If you own investments you should probably take a moment to read this. It could save you thousands of dollars.
Last week, there was an article in The Globe and Mail that claimed Canadians are still in the dark about investment fees despite major changes to fee disclosure requirements by financial institutions. The major changes to disclosure relate to the implementation of Client Relationship Model II (CRM2).
Last year I wrote a blog that highlighted some of the reasons I thought that CRM2 was a poor solution to a very real problem.
It's no surprise to me that Canadians are still in the dark about investment fees, but what I was rather shocked to see was two different reports that appear to present two different conclusions.
Before I touch on the two apparently different conclusions, let me explain the information that most of you are, and aren't, getting.
If you have investments with any firm (other than a life insurance company) you should be getting a separate annual statement that is supposed to disclose the costs and performance of your investments for the previous year.
Depending on the type of investments you have, and the organization you're investing through, you may be getting a summary of all the fees that you pay, or a summary that outlines a portion of the fees that you pay.
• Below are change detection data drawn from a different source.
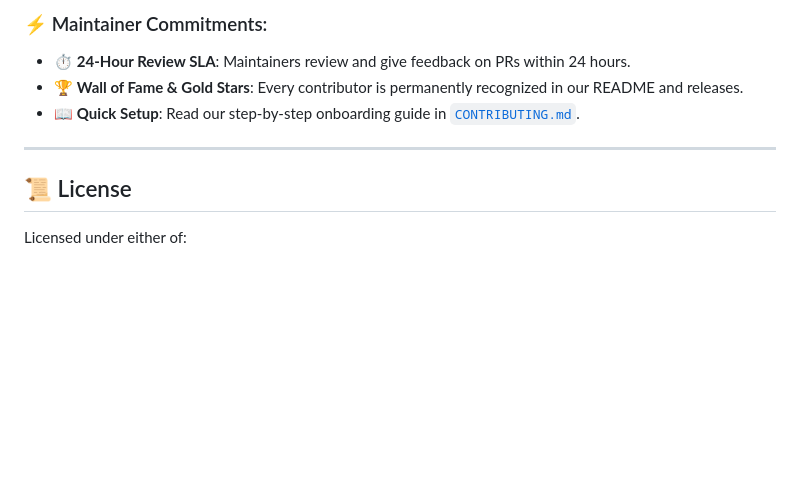
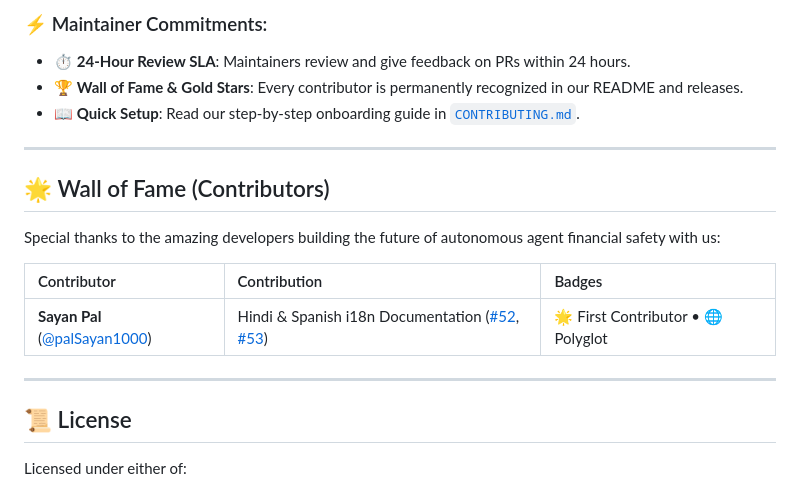
Before and after one commit to Ranjeet2063/aetherguard, a Markdown page: README.md, the part around one of its changes. Drawn GitHub-style; blank space fills up the shorter version.

```diff
--- a/README.md
+++ b/README.md
@@ -218,6 +218,16 @@ We are building the open-source future of autonomous agent financial safety on S
 
 ---
 
+## 🌟 Wall of Fame (Contributors)
+
+Special thanks to the amazing developers building the future of autonomous agent financial safety with us:
+
+| Contributor | Contribution | Badges |
+| :--- | :--- | :--- |
+| **Sayan Pal** ([@palSayan1000](https://github.com/palSayan1000)) | Hindi & Spanish i18n Documentation ([#52](https://github.com/Ranjeet2063/aetherguard/pull/52), [#53](https://github.com/Ranjeet2063/aetherguard/pull/53)) | 🌟 First Contributor • 🌐 Polyglot |
+
+---
+
 ## 📜 License
 
 Licensed under either of:
```
Also changed, not shown: other parts of README.md (+1 -1 lines), 1 other file.
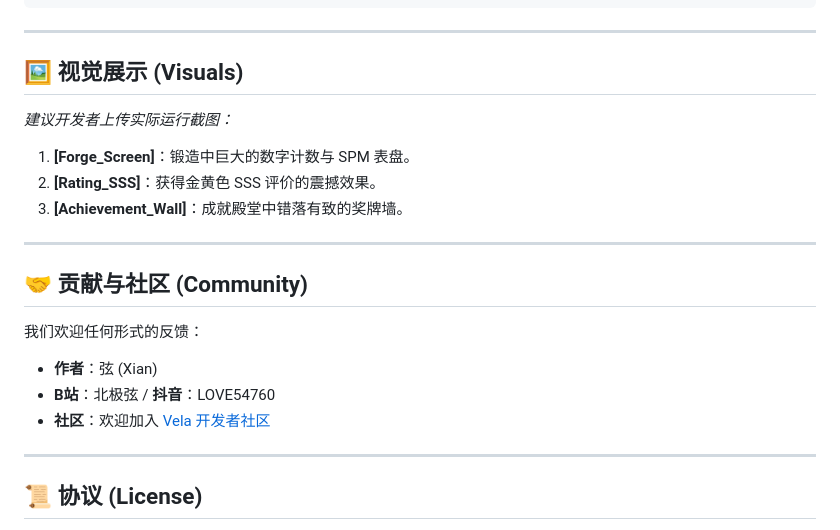
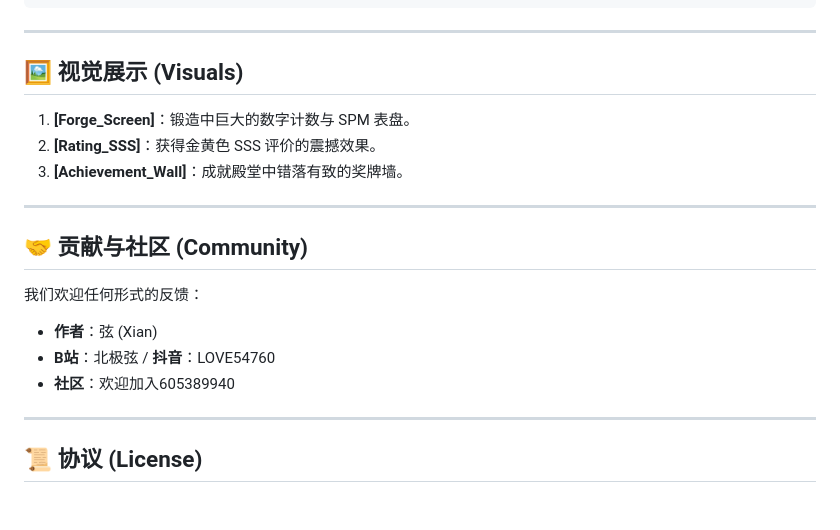
Before and after one commit to Rikka06/IronForge, a Markdown page: README.md, the part around the change. Rendered like a GitHub page; folded sections open; blank space fills up the shorter version.

```diff
--- a/README.md
+++ b/README.md
@@ -123,7 +123,6 @@ IronForge/
 
 ## 🖼️ 视觉展示 (Visuals)
 
-*建议开发者上传实际运行截图：*
 1. **[Forge_Screen]**：锻造中巨大的数字计数与 SPM 表盘。
 2. **[Rating_SSS]**：获得金黄色 SSS 评价的震撼效果。
 3. **[Achievement_Wall]**：成就殿堂中错落有致的奖牌墙。
@@ -135,7 +134,7 @@ IronForge/
 我们欢迎任何形式的反馈：
 - **作者**：弦 (Xian)
 - **B站**：北极弦 / **抖音**：LOVE54760
-- **社区**：欢迎加入 [Vela 开发者社区](https://iot.mi.com/vela)
+- **社区**：欢迎加入605389940
 
 ---
 
```
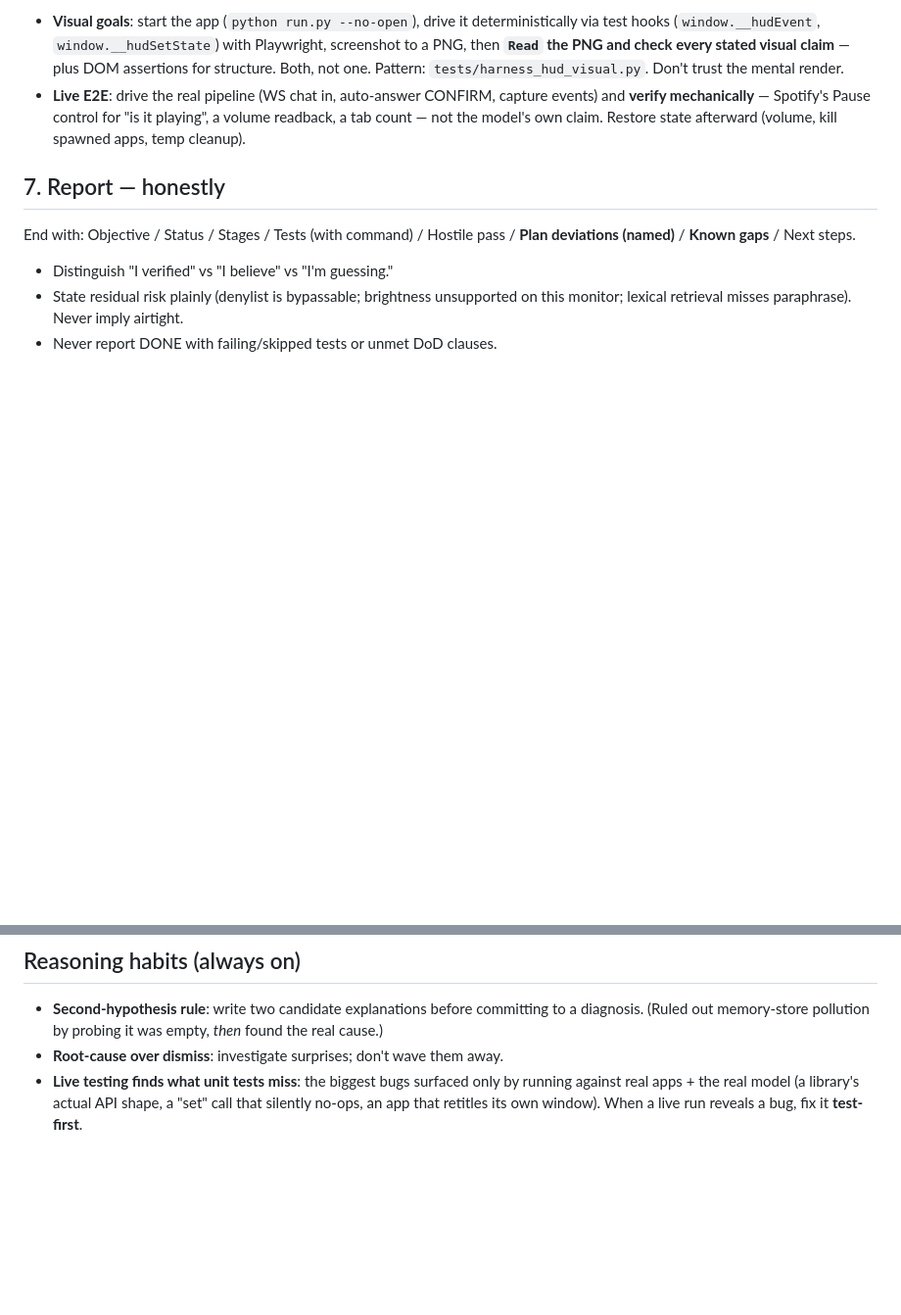
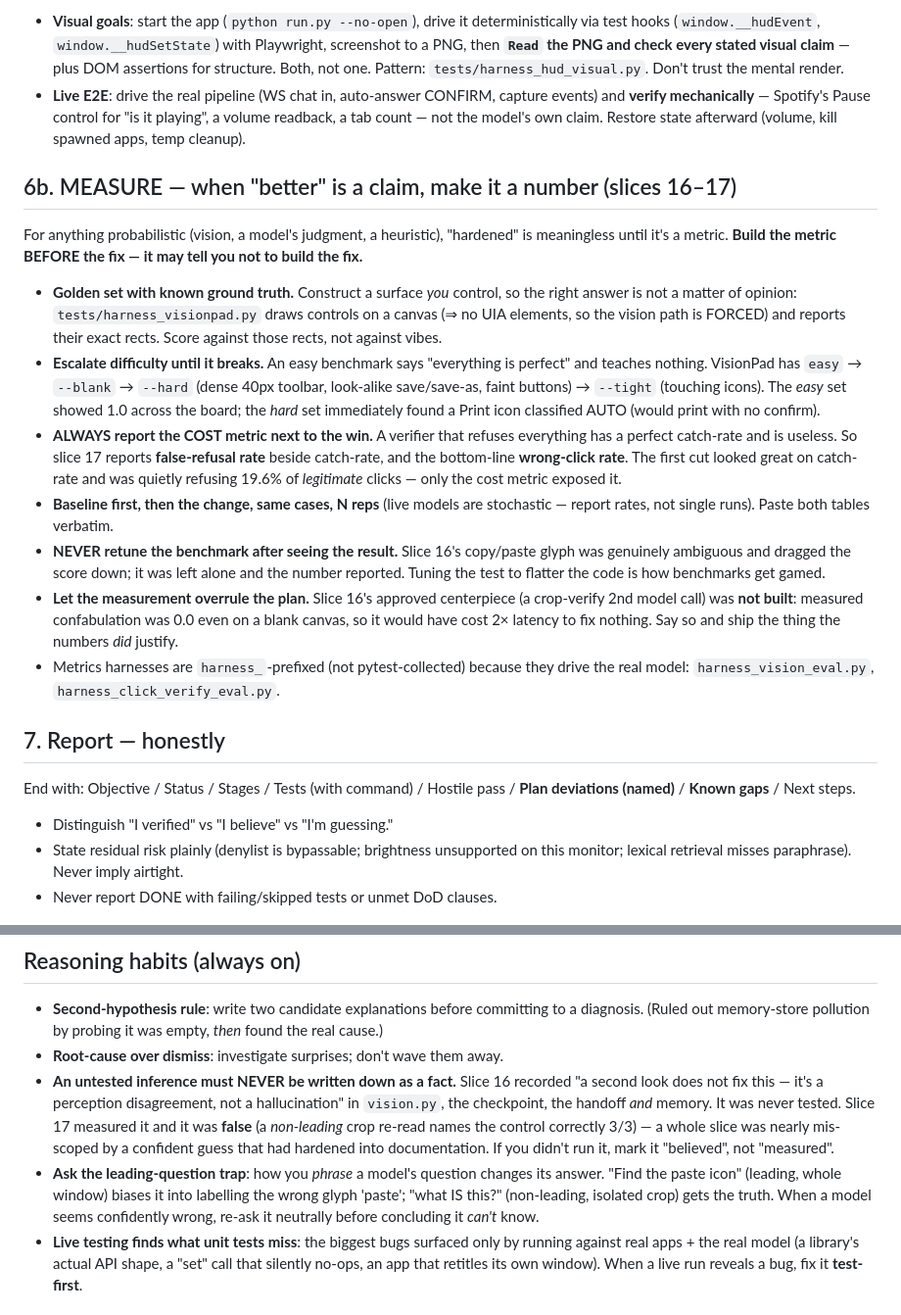
Before and after one commit to malekthegamer/JARVIS, a Markdown page: HARNESS.md, 2 parts joined by grey strips. Shown at 98% size. Rendered like a GitHub page; blank space fills up the shorter version.

Commit message:
HARNESS.md: add the measurement discipline (the missing lesson of slices 16-17)
HARNESS.md is the "how we build" doc, and it had NOTHING about the single biggest
methodological advance of the last two slices. A fresh session reading it would
not learn the discipline that killed slice 16's approved centerpiece and caught
slice 17's false-refusal bug.

New section 6b — MEASURE:
- Build the metric BEFORE the fix; it may tell you not to build the fix (slice 16
  measured confabulation at 0.0 even on a blank canvas, so the approved
  crop-verify pass would have cost 2x latency to fix nothing -- it wasn't built).
- Golden set with ground truth YOU control (canvas-drawn controls => no UIA
  elements => the vision path is forced; exact rects reported).
- Escalate difficulty until it breaks: easy -> blank -> hard -> tight. The easy
  set said "everything is perfect"; the hard set immediately found a Print icon
  classified AUTO.
- ALWAYS report the COST metric beside the win: a verifier that refuses
  everything has a perfect catch-rate and is useless. Slice 17's first cut looked
  great on catch-rate while quietly refusing 19.6% of legitimate clicks -- only
  the false-refusal metric exposed it.
- Never retune the benchmark after seeing the result.

Two reasoning habits, both learned the hard way:
- An untested inference must NEVER be written down as a fact. Slice 16 hardened a
  confident guess into four documents; slice 17 measured it and it was false.
  If you didn't run it, mark it "believed", not "measured".
- The leading-question trap: how you phrase a model's question changes its answer.
  "Find the paste icon" (leading) biases it into mislabelling; "what IS this?"
  (non-leading) gets the truth.

Verified a fresh session's onboarding path is real, not just self-consistent:
every doc, harness and entry point referenced exists, and the claimed baseline
(504) equals what pytest actually collects.

Co-Authored-By: Claude Fable 5 <noreply@anthropic.com>

```diff
--- a/HARNESS.md
+++ b/HARNESS.md
@@ -113,6 +113,38 @@ asked.
   "is it playing", a volume readback, a tab count — not the model's own claim.
   Restore state afterward (volume, kill spawned apps, temp cleanup).
 
+## 6b. MEASURE — when "better" is a claim, make it a number (slices 16–17)
+For anything probabilistic (vision, a model's judgment, a heuristic), "hardened"
+is meaningless until it's a metric. **Build the metric BEFORE the fix — it may
+tell you not to build the fix.**
+
+- **Golden set with known ground truth.** Construct a surface *you* control, so
+  the right answer is not a matter of opinion: `tests/harness_visionpad.py` draws
+  controls on a canvas (⇒ no UIA elements, so the vision path is FORCED) and
+  reports their exact rects. Score against those rects, not against vibes.
+- **Escalate difficulty until it breaks.** An easy benchmark says "everything is
+  perfect" and teaches nothing. VisionPad has `easy` → `--blank` → `--hard`
+  (dense 40px toolbar, look-alike save/save-as, faint buttons) → `--tight`
+  (touching icons). The *easy* set showed 1.0 across the board; the *hard* set
+  immediately found a Print icon classified AUTO (would print with no confirm).
+- **ALWAYS report the COST metric next to the win.** A verifier that refuses
+  everything has a perfect catch-rate and is useless. So slice 17 reports
+  **false-refusal rate** beside catch-rate, and the bottom-line **wrong-click
+  rate**. The first cut looked great on catch-rate and was quietly refusing 19.6%
+  of *legitimate* clicks — only the cost metric exposed it.
+- **Baseline first, then the change, same cases, N reps** (live models are
+  stochastic — report rates, not single runs). Paste both tables verbatim.
+- **NEVER retune the benchmark after seeing the result.** Slice 16's copy/paste
+  glyph was genuinely ambiguous and dragged the score down; it was left alone and
+  the number reported. Tuning the test to flatter the code is how benchmarks get
+  gamed.
+- **Let the measurement overrule the plan.** Slice 16's approved centerpiece (a
+  crop-verify 2nd model call) was **not built**: measured confabulation was 0.0
+  even on a blank canvas, so it would have cost 2× latency to fix nothing. Say so
+  and ship the thing the numbers *did* justify.
+- Metrics harnesses are `harness_`-prefixed (not pytest-collected) because they
+  drive the real model: `harness_vision_eval.py`, `harness_click_verify_eval.py`.
+
 ## 7. Report — honestly
 End with: Objective / Status / Stages / Tests (with command) / Hostile pass /
 **Plan deviations (named)** / **Known gaps** / Next steps.
@@ -132,6 +164,18 @@ vision check (if visual) → **then** commit. Message body = *why* + any deviati
   to a diagnosis. (Ruled out memory-store pollution by probing it was empty,
   *then* found the real cause.)
 - **Root-cause over dismiss**: investigate surprises; don't wave them away.
+- **An untested inference must NEVER be written down as a fact.** Slice 16
+  recorded "a second look does not fix this — it's a perception disagreement, not
+  a hallucination" in `vision.py`, the checkpoint, the handoff *and* memory. It
+  was never tested. Slice 17 measured it and it was **false** (a *non-leading*
+  crop re-read names the control correctly 3/3) — a whole slice was nearly
+  mis-scoped by a confident guess that had hardened into documentation. If you
+  didn't run it, mark it "believed", not "measured".
+- **Ask the leading-question trap**: how you *phrase* a model's question changes
+  its answer. "Find the paste icon" (leading, whole window) biases it into
+  labelling the wrong glyph 'paste'; "what IS this?" (non-leading, isolated crop)
+  gets the truth. When a model seems confidently wrong, re-ask it neutrally
+  before concluding it *can't* know.
 - **Live testing finds what unit tests miss**: the biggest bugs surfaced only by
   running against real apps + the real model (a library's actual API shape, a
   "set" call that silently no-ops, an app that retitles its own window). When a
```
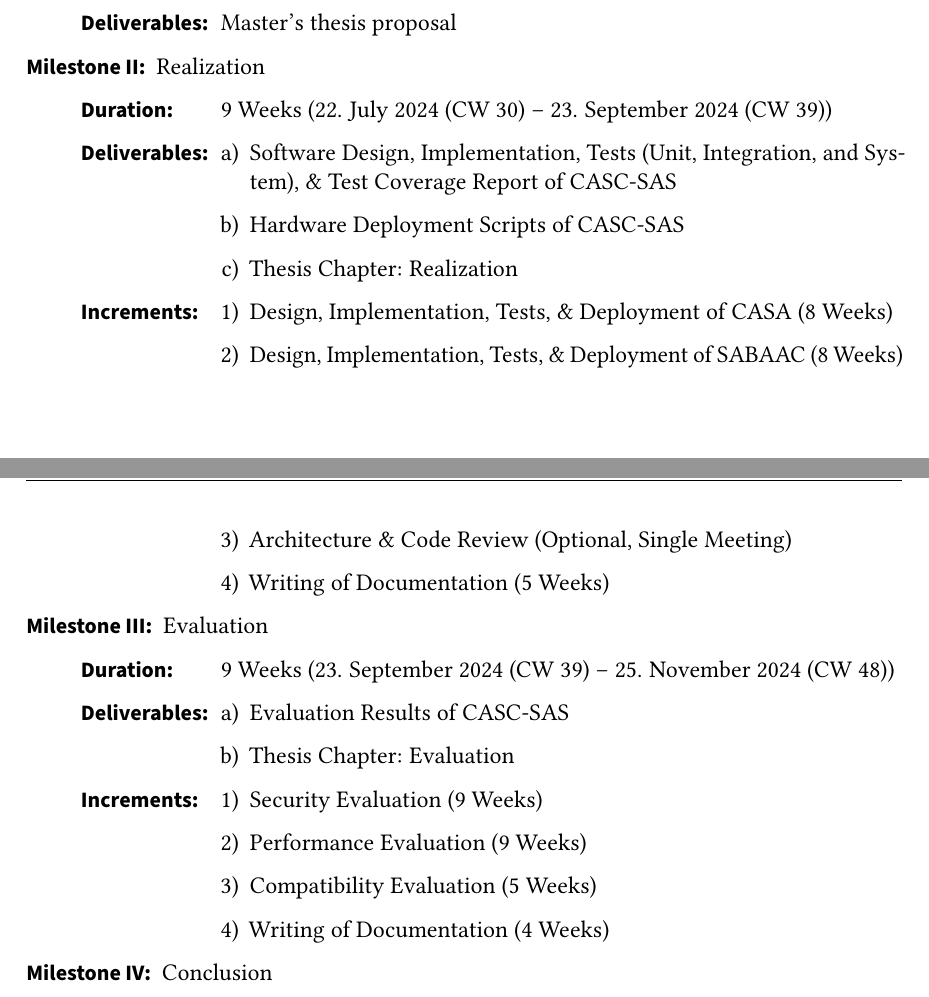
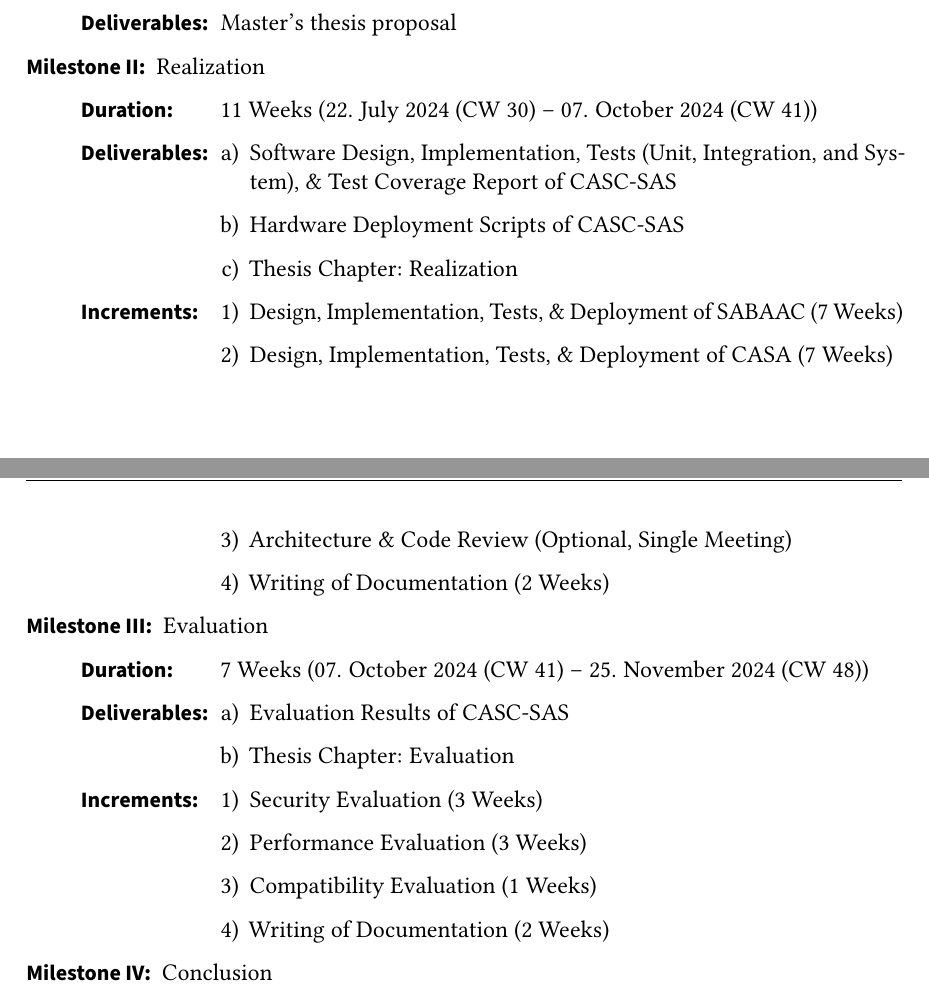
Before and after one commit to gstuer/thesis-master, a LaTeX thesis (proposal-short/thesis.tex, which reads proposal-short/sections/projectplan.tex): two parts of pages 22 and 23 of 33, joined at a grey line, cut so that both start at the same text. Compiled offline with pdfLaTeX; a LaTeX package or settings file that is missing is left out.

Commit message:
Reorganize work plan & time schedule

```diff
--- a/proposal-short/sections/projectplan.tex
+++ b/proposal-short/sections/projectplan.tex
@@ -27,7 +27,7 @@ The milestones of the proposed master's thesis are defined as follows:
     \end{description}
     \item[Milestone II:] Realization
     \begin{description}[style=multiline, leftmargin=\widthof{\textbf{Deliverables:}}]
-        \item[Duration:] 9 Weeks (22. July 2024 (CW 30) -- 23. September 2024 (CW 39))
+        \item[Duration:] 11 Weeks (22. July 2024 (CW 30) -- 07. October 2024 (CW 41))
         \item[Deliverables:]
         \begin{enumerate}[label=\alph*), leftmargin=\widthof{a)}+\labelsep]
             \item Software Design, Implementation, Tests (Unit, Integration, and System), \& Test Coverage Report of CASC-SAS
@@ -36,15 +36,15 @@ The milestones of the proposed master's thesis are defined as follows:
         \end{enumerate}
         \item[Increments:]
         \begin{enumerate}[label=\arabic*), leftmargin=\widthof{a)}+\labelsep]
-            \item Design, Implementation, Tests, \& Deployment of CASA (8 Weeks)
-            \item Design, Implementation, Tests, \& Deployment of SABAAC (8 Weeks)
+            \item Design, Implementation, Tests, \& Deployment of SABAAC (7 Weeks)
+            \item Design, Implementation, Tests, \& Deployment of CASA (7 Weeks)
             \item Architecture \& Code Review (Optional, Single Meeting)
-            \item Writing of Documentation (5 Weeks)
+            \item Writing of Documentation (2 Weeks)
         \end{enumerate}
     \end{description}
     \item[Milestone III:] Evaluation
     \begin{description}[style=multiline, leftmargin=\widthof{\textbf{Deliverables:}}]
-        \item[Duration:] 9 Weeks (23. September 2024 (CW 39) -- 25. November 2024 (CW 48))
+        \item[Duration:] 7 Weeks (07. October 2024 (CW 41) -- 25. November 2024 (CW 48))
         \item[Deliverables:]
         \begin{enumerate}[label=\alph*), leftmargin=\widthof{a)}+\labelsep]
             \item Evaluation Results of CASC-SAS
@@ -52,10 +52,10 @@ The milestones of the proposed master's thesis are defined as follows:
         \end{enumerate}
         \item[Increments:]
         \begin{enumerate}[label=\arabic*), leftmargin=\widthof{a)}+\labelsep]
-            \item Security Evaluation (9 Weeks)
-            \item Performance Evaluation (9 Weeks)
-            \item Compatibility Evaluation (5 Weeks)
-            \item Writing of Documentation (4 Weeks)
+            \item Security Evaluation (3 Weeks)
+            \item Performance Evaluation (3 Weeks)
+            \item Compatibility Evaluation (1 Weeks)
+            \item Writing of Documentation (2 Weeks)
         \end{enumerate}
     \end{description}
     \item[Milestone IV:] Conclusion
```
Also changed, not shown: proposal-short/sections/appendix.tex (+1 -0 lines), proposal-short/figures/timeplan.drawio.pdf.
If you're investing through a life insurance company, you're probably not getting any of the annual fee information since CRM2 does not apply to insurance companies.
The problem is, there is zero consistency in what is being reported. This is causing significant confusion among investors who are under the impression that the new rules require full disclosure of all the fees that they are paying.
Let's say you have an investment account with a brokerage, not a bank branch or mutual fund advisor. Your investments include some cash, bonds, individual stocks and a few mutual funds or exchange traded funds (ETF).
To make our example simple, let's say your advisor charged an annual fee for service of 1.5 per cent on invested assets.
The fees that are being reported on your annual statement apply to the 1.5 per cent being charged by your advisor on the entire account. There is no requirement, however, for the management expense ratios (MERs) on the mutual funds and ETFs to be disclosed.
Depending on the mutual fund, the additional MERs could add over 1 per cent annually to the fees you're already paying for those specific funds. Essentially, you could be paying twice to hold a mutual fund and not even be aware, as the new CRM2 disclosure requirements do not require all of the fees that you pay to be listed. Similarly, ETF's have associated MERs, but are typically much lower than those of mutual funds.
If you're not working with an investment brokerage and you're working with a mutual fund advisor, you may or may not be receiving a full disclosure on the fees that you pay; this depends on who you are working with.
Some firms have taken what I consider to be the moral high ground and have chosen to disclose the entire MER. Most companies, however, have chosen not to disclose the entire MER and are instead only disclosing the fees paid to the advisor and/or the advisory firm. How can you gauge performance and make educated decisions about your financial future if you do not know how much you are paying? Why isn't there a requirement for all firms to disclose all of the fees that impact a client's financial future?
In other words, most of you are paying more in total fees than your annual fee and performance reports would have you believe.
If your investments are with a life insurance company and you own what is referred to as a segregated fund, then there are no requirements to disclose your annual fees. If there are not any fees disclosed on your segregated fund statement you are not getting a deal, you are simply being left in the dark. As mentioned, CRM2 does not extend to life insurance products.
Now, let's take a quick look at the results of the two studies mentioned in the Globe article.
The first report was done by global market research company J.D. Power.
The report found that only 24 per cent of investors say they fully understood the fees they are paying to their financial advisor. It also found that nearly one-third of investors said their financial advisor didn't explain fees at all, and even among those who did receive an explanation, complete understanding only increased to 35 per cent.
The second report was done by a research firm called Pollara, and was funded by the Investment Funds Institute of Canada. The Investment Funds Institute of Canada is an organization whose role is to "advocate on behalf of the industry and investors."
According to their report, a whopping 72 per cent of mutual-fund investors said they were confident they understood the fees they pay for mutual funds.
Is this even possible?
How can anyone say they understand the fees they are paying for their mutual funds if most of the firms have chosen to abstain from disclosing the entire cost of the investments?
Last year I was on CBC News and stated that no one, I mean no one, has the ability to calculate what the fees are for mutual funds (and ETFs) unless the firm gives it to you.
What you need to do is ask your advisor if there are any additional management or investment fees that are not being reported. Unfortunately, he or she will likely not be able to give you a clear answer. If you are able to actually deduce the costs associated with your investments, many of you would be shocked by the additional fees that are not being disclosed on your annual fee report. It's only with that information that you can make an informed decision about whether you're getting value for the money.
Many advisors and firms would prefer to hide behind CRM2 and only partially disclose the true cost of managing your money. Unfortunately, it is up to you as the investor to determine whether they are giving you all the facts, or just a portion of the facts.
Follow HuffPost Canada Blogs on Facebook